Molecular mechanisms in neurodegeneration

Our group is working on molecular processes associated with neurodegenerative disorders, such as amyotrophic lateral sclerosis (ALS), frontotemporal dementia (FTD) and Alzheimer’s disease. We mainly study disease association with nuclear transport, cell response to stress and various changes in macromolecular interactions (protein:protein and protein:RNA).

Proteins TDP-43 and FUS are major contributing factors in ALS and FTD. They are both predominantly nuclear proteins that are implicated in processing and transport of RNA, thus majority of our work has been focusing on their nuclear transport, RNA binding properties and pathological significance of their RNA and protein interactomes. We also work on functional genetics, pathology and molecular mechanisms of the hexanucleotide repeat expansion mutation in C9ORF72 gene.
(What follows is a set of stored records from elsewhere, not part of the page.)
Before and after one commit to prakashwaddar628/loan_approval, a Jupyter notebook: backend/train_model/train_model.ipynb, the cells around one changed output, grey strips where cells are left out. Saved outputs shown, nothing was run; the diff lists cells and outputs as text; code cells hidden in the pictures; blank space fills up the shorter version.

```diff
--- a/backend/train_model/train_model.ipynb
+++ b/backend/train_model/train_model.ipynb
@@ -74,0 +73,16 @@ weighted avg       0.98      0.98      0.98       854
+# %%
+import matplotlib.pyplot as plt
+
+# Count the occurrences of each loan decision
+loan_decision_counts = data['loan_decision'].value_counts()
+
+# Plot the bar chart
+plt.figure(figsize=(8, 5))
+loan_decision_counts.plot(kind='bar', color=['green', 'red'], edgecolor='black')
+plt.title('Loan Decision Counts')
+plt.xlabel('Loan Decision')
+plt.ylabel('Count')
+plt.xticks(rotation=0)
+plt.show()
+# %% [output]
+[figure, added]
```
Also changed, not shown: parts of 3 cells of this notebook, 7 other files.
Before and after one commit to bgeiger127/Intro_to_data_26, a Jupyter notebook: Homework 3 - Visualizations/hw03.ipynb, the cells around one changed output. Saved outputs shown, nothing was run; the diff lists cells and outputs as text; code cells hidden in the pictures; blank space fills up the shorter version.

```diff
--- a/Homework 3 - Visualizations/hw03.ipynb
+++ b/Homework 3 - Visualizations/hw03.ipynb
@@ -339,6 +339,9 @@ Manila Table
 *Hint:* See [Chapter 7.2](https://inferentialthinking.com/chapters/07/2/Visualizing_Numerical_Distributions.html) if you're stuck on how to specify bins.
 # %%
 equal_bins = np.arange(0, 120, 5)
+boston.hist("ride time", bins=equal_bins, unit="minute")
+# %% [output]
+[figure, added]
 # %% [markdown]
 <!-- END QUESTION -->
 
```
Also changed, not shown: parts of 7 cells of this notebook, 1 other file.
We have shown toxicity mechanisms can arise from the repeat RNA as well as the dipeptide repeat proteins translated from the repeat RNA. We have also shown that the sense strand can form G-quadruplexes, while the antisense strand can form i-motifs/protonated hairpins and characterized the proteins that bind to both strands of RNA.

We are involved in international consortia for genetic characterization of ALS


Selected publications